6. Take a stand.
This is revolutionary thinking, so brace yourself: standing is not sitting. It’s so far-removed in how it tasks the body, in fact, that you could call it a kind of exercise in itself (especially when stacked up next to relatively motionless hours spent in a chair). Standing desks, unfortunately, haven’t hit the mainstream, but they’re still a great start if you’re looking to tackle the core problem of the modern office: big, comfy seats, and jobs that demand we spend hours getting intimate with them.
If you’re stuck with a regular desk, however, you can still see the benefits of taking a stand. It might seem like an obvious trick, but try this: when given the choice of sitting or standing, choose standing first. When you’re visiting someone’s office, stand for a decent-sized chunk of the conversation. When you’re enjoying your lunch break, don’t be afraid to stand while you eat or prepare your meal. If you find yourself closing the door to your office for a good think, why not do it up on your feet?
When you get home from work, too, don’t immediately drop down on the couch.

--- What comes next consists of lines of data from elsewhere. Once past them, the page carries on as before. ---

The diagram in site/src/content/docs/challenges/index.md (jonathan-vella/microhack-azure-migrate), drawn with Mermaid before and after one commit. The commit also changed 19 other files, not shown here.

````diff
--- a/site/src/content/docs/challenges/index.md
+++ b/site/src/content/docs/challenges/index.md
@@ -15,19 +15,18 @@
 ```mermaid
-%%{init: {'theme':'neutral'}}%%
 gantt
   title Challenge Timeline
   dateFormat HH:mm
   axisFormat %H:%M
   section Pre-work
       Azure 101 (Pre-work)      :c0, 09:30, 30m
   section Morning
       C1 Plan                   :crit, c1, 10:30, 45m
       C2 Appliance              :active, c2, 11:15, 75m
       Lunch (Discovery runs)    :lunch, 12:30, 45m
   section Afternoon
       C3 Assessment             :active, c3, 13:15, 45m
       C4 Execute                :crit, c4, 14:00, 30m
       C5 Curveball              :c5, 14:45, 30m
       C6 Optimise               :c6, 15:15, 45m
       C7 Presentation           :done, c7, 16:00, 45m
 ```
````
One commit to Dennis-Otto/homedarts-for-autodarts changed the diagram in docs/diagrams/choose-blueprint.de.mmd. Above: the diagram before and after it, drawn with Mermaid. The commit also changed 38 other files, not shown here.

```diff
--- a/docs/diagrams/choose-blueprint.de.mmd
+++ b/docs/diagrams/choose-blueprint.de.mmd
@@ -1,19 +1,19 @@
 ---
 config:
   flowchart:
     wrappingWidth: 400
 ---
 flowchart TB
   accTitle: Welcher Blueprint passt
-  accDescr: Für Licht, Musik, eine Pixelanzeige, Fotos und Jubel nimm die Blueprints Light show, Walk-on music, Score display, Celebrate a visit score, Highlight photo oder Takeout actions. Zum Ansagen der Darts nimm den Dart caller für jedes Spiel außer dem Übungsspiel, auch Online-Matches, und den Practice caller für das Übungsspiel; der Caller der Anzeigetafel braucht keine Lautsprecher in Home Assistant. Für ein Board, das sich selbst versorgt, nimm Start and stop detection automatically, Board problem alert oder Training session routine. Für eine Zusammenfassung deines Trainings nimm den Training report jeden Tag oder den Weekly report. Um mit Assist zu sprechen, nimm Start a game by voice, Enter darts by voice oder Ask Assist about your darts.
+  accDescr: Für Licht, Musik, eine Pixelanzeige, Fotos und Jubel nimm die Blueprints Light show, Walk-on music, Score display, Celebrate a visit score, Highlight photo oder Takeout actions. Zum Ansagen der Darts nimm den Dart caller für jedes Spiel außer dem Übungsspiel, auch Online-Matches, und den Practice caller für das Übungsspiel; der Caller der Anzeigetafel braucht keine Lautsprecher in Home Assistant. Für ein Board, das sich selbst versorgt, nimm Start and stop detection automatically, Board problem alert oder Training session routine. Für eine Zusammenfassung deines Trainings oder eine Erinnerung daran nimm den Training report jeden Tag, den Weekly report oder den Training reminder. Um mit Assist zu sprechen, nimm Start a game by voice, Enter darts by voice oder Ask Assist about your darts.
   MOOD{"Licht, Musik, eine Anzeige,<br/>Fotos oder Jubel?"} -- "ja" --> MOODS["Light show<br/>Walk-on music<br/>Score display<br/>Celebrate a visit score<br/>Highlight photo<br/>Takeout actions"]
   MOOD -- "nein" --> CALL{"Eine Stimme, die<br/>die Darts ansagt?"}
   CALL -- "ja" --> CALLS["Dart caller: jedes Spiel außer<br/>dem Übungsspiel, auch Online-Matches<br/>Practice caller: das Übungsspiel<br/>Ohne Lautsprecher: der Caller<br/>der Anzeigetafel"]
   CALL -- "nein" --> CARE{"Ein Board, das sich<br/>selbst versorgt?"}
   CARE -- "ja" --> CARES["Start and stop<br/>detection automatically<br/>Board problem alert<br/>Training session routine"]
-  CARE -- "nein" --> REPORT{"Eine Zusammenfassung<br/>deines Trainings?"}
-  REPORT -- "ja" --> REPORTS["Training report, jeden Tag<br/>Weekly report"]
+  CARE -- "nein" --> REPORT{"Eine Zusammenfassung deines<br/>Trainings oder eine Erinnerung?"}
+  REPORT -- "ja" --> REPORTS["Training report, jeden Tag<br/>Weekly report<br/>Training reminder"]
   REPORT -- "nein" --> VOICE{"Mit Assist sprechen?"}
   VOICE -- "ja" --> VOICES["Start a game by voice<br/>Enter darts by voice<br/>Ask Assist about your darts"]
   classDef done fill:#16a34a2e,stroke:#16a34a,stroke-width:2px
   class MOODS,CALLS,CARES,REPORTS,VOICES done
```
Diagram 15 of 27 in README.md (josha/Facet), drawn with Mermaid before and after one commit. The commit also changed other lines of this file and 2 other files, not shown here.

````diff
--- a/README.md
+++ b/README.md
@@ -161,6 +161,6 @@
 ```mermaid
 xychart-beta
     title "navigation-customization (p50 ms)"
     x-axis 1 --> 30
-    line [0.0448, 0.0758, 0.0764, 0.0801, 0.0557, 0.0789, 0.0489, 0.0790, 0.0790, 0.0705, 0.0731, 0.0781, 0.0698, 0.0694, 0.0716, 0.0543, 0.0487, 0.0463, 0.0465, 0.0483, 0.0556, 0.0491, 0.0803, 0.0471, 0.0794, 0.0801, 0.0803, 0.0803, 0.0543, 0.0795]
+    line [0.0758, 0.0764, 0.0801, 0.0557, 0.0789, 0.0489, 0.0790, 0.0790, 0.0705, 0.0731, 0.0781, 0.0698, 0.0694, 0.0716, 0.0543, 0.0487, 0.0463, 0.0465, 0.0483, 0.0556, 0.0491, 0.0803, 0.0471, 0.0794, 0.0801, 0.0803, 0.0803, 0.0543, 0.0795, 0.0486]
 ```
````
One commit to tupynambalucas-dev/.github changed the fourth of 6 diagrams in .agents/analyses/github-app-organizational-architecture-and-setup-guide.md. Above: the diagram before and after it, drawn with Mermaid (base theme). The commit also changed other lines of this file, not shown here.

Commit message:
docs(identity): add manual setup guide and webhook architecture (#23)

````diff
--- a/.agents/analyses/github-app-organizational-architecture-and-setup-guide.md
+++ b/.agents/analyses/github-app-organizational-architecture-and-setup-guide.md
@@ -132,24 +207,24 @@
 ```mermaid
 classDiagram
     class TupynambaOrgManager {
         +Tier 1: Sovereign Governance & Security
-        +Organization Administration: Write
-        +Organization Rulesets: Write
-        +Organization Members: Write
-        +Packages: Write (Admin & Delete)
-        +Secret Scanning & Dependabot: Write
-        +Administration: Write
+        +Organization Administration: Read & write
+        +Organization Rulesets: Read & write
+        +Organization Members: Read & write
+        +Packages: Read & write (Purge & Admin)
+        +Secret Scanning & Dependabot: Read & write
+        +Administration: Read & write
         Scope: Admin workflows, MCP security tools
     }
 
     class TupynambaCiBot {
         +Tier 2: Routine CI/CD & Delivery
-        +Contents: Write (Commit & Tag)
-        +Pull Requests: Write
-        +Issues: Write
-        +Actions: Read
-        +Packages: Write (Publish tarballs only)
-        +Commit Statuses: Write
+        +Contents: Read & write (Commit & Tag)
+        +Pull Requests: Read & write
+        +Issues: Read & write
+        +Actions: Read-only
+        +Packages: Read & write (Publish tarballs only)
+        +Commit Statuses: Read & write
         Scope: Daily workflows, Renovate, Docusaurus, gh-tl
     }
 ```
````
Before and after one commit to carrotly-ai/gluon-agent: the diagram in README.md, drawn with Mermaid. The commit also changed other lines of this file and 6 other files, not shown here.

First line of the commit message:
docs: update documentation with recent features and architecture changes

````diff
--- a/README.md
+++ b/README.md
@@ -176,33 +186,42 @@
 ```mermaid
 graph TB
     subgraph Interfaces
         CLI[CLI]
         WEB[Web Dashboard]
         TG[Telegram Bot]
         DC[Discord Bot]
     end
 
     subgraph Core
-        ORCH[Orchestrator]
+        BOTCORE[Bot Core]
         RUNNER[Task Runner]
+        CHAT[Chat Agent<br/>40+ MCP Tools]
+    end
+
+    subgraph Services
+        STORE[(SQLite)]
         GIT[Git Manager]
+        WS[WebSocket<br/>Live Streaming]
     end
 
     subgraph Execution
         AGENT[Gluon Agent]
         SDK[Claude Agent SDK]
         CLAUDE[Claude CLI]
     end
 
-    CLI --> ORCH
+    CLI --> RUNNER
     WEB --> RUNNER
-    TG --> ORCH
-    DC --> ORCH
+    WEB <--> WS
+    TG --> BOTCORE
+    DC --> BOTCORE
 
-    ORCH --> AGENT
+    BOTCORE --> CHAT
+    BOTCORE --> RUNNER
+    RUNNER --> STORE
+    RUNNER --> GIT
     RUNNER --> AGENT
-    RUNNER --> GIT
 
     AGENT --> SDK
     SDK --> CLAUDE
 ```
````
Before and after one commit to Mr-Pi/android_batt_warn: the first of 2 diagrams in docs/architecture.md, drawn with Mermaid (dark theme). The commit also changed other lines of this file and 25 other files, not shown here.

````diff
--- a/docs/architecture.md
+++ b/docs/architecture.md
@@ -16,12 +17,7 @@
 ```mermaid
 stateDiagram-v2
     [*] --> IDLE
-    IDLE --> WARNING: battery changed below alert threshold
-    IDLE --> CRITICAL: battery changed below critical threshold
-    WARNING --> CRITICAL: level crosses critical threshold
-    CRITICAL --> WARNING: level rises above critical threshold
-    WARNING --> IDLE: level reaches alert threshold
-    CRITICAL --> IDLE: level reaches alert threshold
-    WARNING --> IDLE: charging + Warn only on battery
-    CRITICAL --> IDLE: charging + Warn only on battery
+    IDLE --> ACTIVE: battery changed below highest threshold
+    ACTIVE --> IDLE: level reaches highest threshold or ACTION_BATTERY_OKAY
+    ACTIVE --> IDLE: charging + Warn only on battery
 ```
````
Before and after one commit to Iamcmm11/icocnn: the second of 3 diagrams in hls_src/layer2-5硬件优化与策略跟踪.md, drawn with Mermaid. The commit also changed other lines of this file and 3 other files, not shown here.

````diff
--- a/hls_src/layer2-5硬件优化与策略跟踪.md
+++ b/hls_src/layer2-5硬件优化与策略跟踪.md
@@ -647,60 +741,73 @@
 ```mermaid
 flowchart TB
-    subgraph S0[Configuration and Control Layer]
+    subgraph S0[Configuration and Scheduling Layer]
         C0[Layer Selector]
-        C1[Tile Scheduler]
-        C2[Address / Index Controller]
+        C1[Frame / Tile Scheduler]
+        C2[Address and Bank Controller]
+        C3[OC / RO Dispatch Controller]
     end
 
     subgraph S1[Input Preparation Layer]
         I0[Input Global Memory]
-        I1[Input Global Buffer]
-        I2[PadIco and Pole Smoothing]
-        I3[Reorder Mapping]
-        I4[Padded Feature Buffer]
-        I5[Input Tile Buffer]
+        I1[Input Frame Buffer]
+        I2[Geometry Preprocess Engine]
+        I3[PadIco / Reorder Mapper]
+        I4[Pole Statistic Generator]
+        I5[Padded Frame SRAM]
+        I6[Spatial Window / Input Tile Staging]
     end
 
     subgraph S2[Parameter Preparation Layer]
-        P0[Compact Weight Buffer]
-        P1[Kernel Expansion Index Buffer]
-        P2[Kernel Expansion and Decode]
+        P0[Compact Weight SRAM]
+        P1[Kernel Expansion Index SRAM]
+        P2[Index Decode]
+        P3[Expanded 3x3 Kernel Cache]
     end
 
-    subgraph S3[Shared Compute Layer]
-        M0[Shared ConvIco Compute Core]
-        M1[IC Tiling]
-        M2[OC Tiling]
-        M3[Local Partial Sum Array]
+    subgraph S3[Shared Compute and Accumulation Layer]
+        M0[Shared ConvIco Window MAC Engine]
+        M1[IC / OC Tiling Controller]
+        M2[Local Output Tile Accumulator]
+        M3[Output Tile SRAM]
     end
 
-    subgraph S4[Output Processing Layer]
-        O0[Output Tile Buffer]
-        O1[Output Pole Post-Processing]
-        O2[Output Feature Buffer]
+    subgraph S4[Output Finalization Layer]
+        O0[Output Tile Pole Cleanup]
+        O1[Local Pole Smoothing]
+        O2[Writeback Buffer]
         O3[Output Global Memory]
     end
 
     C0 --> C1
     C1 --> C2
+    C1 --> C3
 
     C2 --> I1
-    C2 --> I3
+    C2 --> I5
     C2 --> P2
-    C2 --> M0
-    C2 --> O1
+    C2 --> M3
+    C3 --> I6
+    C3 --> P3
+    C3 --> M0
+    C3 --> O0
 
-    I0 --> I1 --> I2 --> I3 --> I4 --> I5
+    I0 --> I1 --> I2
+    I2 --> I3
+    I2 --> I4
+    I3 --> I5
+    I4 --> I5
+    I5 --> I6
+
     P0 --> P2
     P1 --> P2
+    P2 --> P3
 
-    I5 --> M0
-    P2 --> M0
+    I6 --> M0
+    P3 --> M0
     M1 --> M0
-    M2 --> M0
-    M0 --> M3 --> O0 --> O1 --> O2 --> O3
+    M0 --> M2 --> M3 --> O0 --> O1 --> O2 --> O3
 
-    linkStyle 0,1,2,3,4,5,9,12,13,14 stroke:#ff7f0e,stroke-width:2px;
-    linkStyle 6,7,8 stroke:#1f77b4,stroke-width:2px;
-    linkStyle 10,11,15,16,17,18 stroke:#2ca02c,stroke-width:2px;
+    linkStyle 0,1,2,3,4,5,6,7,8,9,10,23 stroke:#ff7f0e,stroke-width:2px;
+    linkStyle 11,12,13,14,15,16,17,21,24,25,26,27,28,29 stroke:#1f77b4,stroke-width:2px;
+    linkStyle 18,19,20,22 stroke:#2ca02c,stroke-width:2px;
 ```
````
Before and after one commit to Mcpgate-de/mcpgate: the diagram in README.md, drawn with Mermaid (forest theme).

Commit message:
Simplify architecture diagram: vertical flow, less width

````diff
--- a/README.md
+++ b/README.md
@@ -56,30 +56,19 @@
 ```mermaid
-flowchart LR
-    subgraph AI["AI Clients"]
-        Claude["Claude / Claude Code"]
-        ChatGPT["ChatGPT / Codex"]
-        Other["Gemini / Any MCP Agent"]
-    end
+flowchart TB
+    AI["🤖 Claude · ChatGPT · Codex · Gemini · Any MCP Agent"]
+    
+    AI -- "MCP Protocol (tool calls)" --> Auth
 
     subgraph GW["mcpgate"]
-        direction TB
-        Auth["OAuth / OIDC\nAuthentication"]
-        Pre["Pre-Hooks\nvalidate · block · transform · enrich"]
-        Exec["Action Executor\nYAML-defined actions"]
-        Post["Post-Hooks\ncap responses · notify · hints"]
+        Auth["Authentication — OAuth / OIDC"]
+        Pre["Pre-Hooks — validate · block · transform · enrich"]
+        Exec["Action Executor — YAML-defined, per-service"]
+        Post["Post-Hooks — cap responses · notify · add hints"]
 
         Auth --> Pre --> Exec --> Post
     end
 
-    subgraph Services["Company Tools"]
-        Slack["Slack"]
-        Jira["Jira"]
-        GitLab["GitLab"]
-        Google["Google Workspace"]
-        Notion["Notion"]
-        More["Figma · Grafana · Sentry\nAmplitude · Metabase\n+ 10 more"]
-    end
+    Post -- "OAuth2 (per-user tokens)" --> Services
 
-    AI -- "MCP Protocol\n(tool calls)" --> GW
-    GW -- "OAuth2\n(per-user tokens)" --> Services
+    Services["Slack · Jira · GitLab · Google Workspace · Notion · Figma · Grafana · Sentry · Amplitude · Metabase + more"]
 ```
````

Stand in the kitchen while you cook, stay upright while you talk with family, and just try and delay that familiar combo of TV and couch for as long as your legs allow. A sudden increase in your standing time won’t come too easily at first, but stick with it and you’ll see your endurance rise within the span of a week.
The Biggest Step
If you’ll allow a repetition: any motion is better than no motion at all. Given how many hours we spend sunk deep into our chairs, any new emphasis on steady, simple activities can go a long way to helping you keep active. The tips above might not replace dedicated exercise, to be fair, but I think they can do one better: supplement your existing routine, or even put you on the path towards implementing one in the first place.
Remember, lastly, that exercise doesn’t have to be difficult. It doesn’t demand three hours in the gym or long, sleepless nights on the treadmill, but it does ask you, now, to take an interest in your well-being, and to take small, steady steps toward improving your health.
Start today. Set a timer, stand when you can, and take a walk at every chance you get, and I think you’ll realize something exciting: your 9 to 5 doesn’t force you to sit still. Make the decision to start moving, in fact, and you might even find that your time at the office can have a positive impact on your health.
Matt Madeiro is the author of Make Every Day Count, a blog devoted to answering a single question: what does it mean to live well? He explores simple ways to do just that in his latest book, Happiness Is. Follow him on Twitter.